- Maison des femmes (FR) – a “one-stop-shop” for survivors of VAW, offering a variety of services in the same house
- Women Tribunals – applies transitional justice, when institutionalized legal systems don’t serve justice for women
States working together at regional level
States negotiate and sign agreements and then turn them into laws at national level. Two relevant examples of legal instruments at regional level are the Directive on Preventing and Combating Trafficking in Human Beings and Protecting Its Victims and the Directive on the European Protection Order to tackle violence against women in a coordinated and effective manner.
One of the most recent commitments from member states to work together to end VAW is the signing of the Istanbul Convention by the European Union. Ms Marja Ruotanen, representing the Council of Europe as Director of Human Dignity and Equality, highlighted the importance of the Istanbul Convention, which is building on previous work but also complementing the existing framework. It is a tribute to all the victims and it must be followed by the commitment to implement it and have monitoring and evaluation mechanisms. The signing of the Istanbul Convention will be followed by defining concrete competencies and agreeing on actions to be taken.
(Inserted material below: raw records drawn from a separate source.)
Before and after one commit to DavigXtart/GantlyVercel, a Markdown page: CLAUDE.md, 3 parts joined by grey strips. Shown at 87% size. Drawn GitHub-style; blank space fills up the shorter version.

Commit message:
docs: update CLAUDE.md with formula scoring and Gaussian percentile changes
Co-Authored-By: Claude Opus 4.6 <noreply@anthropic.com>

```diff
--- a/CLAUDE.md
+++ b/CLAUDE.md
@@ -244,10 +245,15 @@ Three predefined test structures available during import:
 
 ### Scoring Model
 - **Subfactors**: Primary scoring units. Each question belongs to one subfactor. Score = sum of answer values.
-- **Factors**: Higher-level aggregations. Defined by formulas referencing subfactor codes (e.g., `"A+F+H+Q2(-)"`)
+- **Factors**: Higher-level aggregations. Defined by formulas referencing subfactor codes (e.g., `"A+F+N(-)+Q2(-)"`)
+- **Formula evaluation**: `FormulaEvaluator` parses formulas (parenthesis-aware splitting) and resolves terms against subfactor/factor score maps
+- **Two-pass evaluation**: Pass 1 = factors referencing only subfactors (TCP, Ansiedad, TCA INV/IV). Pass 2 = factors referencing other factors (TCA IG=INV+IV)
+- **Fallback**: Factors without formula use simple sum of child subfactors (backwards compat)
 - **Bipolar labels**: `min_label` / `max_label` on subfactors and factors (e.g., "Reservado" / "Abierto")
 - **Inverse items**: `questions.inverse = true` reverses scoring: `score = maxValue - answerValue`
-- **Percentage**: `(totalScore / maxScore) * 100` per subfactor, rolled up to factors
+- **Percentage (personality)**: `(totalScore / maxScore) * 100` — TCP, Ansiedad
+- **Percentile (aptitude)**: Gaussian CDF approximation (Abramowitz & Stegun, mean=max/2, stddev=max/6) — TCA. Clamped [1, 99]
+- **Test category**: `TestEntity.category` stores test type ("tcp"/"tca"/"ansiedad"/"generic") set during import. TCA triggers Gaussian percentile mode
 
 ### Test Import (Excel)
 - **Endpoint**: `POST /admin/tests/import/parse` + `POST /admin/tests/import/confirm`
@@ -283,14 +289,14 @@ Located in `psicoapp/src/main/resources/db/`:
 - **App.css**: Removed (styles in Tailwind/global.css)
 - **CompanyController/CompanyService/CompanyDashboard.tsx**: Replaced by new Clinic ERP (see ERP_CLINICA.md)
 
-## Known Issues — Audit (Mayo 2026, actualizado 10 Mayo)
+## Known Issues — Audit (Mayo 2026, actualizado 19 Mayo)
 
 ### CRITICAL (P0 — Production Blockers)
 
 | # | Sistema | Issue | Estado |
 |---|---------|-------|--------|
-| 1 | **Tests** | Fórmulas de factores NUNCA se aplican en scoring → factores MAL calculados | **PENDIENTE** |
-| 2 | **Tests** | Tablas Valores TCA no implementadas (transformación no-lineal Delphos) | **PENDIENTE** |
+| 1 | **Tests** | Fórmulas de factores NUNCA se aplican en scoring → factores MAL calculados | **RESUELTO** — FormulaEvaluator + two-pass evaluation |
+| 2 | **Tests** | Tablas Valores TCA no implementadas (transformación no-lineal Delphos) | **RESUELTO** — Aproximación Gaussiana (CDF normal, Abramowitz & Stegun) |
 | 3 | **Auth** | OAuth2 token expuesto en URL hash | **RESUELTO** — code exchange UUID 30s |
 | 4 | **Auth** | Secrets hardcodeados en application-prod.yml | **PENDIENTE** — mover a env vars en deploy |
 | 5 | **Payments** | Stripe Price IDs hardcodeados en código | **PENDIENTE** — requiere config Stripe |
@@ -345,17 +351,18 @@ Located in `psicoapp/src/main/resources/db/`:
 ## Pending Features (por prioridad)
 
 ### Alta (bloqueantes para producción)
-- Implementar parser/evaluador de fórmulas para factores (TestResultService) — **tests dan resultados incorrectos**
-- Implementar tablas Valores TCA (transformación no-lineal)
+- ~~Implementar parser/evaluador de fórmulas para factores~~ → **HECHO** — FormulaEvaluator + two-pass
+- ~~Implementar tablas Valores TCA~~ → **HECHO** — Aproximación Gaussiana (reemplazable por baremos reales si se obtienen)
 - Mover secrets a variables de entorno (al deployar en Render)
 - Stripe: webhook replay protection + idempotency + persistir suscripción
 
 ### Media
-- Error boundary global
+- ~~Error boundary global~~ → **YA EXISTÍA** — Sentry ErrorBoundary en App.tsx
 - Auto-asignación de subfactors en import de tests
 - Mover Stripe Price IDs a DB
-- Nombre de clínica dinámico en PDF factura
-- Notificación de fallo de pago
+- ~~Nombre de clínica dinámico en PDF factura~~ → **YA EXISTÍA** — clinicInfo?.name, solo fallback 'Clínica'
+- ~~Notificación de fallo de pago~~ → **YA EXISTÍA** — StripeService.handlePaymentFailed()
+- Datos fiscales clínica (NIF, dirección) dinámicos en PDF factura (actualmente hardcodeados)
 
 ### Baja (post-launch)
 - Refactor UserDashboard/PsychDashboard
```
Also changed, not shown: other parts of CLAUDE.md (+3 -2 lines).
Malta is holding the Presidency of the EU and will soon hand over to Estonia. Malta ratified the Istanbul Convention in 2014 and worked tirelessly to convince other countries to do so as well, including by organizing a conference on best practices. Thus, all EU countries have signed the convention so far. The future Estonian Presidency to the EU promised to continue the fight against VAW by intensifying the cooperation efforts of governments and non-governmental organizations and ensuring that there is a wide consensus on the topic, including regarding the concept of a digital Europe and the fight against digital violence. Estonia will ratify the Istanbul Convention very soon.
The European Parliament is also sending a clear political message that the EU is competent in this regard and must protect the fundamental rights and values of its citizens. The interim report with the EP’s position is out since April and will be voted on this July.
What do we need?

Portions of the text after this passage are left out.